BIG CYPRESS — A packed parking lot in front of the Herman L. Osceola Gymnasium served as a good indication to the popularity of the eighth annual Tigertail Brothers Memorial Basketball Tournament.
This year’s tournament drew the most participants in its history.
Vehicles filled all the parking spaces and the grassy perimeter for the adult men’s division, which attracted 14 teams and about 100 players to Big Cypress on the final day of the Sept. 17-19 tournament. Opening night drew seven legends teams for the 40-and-above crowd. The following night, three teams vied for the adult women’s title.
“The turnout is pretty good this year,” tournament organizer Minnie Tigertail said. “We have 24 teams. That’s the most I’ve had. I’m so glad they’re all enjoying it.”
The tournament is held in memory of Minnie’s sons: Duane and Malcolm.
“My sons loved to play basketball. They participated in tournaments on the rez and off the rez,” Minnie said.
Each year Minnie changes the design and colors of the tournament T-shirts. The 2015 edition featured yellow shirts with tournament information on the front, Duane and Malcolm’s names on opposite shoulder sleeves, and photos of them on the back accompanied with a passage from Psalm 119: 113: “Direct my footsteps according to your Word; Let no sin rule over me.”
The tournament began on a winning note for Minnie, her sister Mary Tigertail and the rest of the Real Legends team. They captured the women’s legends championship with wins against the Young Legends and the Magic.
“The older team beat the younger team,” Minnie said.
The Real Legends consisted of Nadine Bowers, Carla Gopher, Rita McCabe, Cassandra Osceola, Nora Osceola, Mary Tigertail, Minnie Tigertail and Vodne Whiteskunk-Chapoose.
The Miami All Timers, a non-Tribal team, won the men’s legends title. The defending champion Lady Ballers retained the adult women’s title with two wins and no losses.
The adult men’s division featured a marathon of nearly 30 games that started Sept. 18 and continued throughout the next day. Show Time won the championship.
The tournament serves as a competitive weekend for a range of players, including former college players and those who aspire to play in college.

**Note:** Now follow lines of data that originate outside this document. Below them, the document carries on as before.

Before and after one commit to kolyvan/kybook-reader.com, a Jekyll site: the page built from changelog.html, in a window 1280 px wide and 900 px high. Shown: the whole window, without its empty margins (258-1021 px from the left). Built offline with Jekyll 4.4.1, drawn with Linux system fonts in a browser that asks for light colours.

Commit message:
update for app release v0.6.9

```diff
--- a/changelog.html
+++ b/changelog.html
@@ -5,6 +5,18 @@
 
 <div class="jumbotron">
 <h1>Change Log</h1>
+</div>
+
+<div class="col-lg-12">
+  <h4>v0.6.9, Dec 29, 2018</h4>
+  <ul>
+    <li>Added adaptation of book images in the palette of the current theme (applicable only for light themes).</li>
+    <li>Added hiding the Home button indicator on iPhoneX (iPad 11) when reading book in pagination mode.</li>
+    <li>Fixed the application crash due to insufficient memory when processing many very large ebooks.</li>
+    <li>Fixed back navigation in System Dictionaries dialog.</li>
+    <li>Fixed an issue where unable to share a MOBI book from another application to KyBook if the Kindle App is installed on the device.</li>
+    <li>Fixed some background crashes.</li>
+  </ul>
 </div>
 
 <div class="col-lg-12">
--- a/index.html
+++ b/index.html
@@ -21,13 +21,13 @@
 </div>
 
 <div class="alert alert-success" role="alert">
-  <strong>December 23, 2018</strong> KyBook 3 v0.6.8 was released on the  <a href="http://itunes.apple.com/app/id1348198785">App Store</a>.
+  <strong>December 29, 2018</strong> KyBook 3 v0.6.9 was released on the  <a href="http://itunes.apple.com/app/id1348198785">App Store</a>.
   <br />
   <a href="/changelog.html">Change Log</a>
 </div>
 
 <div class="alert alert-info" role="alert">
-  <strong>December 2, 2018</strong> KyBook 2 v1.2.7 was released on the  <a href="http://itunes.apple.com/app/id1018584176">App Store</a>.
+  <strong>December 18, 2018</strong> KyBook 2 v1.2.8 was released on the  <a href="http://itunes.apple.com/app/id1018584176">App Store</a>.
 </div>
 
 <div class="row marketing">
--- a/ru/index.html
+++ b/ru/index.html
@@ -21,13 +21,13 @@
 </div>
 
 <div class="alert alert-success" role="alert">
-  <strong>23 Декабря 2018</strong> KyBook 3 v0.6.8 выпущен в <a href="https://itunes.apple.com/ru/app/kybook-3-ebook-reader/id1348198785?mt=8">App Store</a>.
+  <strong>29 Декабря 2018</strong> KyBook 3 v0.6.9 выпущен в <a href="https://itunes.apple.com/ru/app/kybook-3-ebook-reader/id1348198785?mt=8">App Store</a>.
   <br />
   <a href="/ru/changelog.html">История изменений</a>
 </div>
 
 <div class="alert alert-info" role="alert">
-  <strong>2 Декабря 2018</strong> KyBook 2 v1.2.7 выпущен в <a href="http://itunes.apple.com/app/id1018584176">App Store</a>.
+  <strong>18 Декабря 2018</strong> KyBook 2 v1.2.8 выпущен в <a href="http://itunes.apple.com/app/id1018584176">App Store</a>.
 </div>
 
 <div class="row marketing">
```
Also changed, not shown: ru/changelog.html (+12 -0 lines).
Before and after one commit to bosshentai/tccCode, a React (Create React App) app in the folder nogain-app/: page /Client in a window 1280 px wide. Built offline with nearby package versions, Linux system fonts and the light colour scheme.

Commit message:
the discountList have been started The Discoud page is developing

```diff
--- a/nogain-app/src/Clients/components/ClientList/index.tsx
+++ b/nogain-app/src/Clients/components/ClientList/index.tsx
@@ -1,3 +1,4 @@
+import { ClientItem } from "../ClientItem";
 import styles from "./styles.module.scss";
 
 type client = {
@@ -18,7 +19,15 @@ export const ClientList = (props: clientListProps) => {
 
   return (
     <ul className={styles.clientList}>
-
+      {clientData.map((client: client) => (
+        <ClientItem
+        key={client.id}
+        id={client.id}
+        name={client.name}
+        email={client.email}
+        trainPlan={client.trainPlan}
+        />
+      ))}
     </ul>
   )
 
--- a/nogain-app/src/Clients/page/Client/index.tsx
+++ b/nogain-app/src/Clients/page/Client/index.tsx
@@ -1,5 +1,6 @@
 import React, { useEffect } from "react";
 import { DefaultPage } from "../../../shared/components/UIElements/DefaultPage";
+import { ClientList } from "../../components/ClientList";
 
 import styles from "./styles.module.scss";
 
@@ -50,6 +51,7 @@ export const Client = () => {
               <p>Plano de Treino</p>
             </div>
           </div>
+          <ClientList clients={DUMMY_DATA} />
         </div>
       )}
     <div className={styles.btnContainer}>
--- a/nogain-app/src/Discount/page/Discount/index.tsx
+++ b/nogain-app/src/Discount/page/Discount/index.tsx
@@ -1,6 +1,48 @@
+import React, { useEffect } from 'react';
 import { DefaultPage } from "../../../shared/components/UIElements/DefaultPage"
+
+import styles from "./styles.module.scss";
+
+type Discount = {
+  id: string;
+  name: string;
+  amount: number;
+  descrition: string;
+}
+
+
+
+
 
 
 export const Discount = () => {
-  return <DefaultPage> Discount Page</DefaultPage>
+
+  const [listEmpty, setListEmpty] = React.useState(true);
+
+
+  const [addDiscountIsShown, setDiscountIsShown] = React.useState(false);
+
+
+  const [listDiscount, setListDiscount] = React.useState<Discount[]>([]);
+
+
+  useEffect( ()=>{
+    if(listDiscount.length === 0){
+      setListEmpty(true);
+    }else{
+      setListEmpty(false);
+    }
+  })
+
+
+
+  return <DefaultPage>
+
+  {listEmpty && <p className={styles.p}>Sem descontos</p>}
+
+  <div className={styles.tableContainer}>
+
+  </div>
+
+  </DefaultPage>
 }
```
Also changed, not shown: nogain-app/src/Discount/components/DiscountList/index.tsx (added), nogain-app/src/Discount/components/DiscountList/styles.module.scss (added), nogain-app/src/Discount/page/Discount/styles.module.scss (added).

“I like it. There’s some good competition,” said Andre Poux, a 6-foot-7 forward who played for the University of Maine at Fort Kent and now suits up for the Miami Midnites’ semi-pro team with hopes of playing overseas. “I’m trying to get to Russia, or somewhere like that. This helps me keep in shape and get exposure. You meet all different kinds of people.”
Facing experienced, older players has its benefits, said Trewston Pierce, of the Hollywood Reservation.
“It toughens me up,” said Pierce, a Division I college prospect who earned All-Broward County First Team honors at Fort Lauderdale High School last season and now plays for IMG Academy’s National team in Bradenton.
Players on all championship teams received hooded sweatshirts.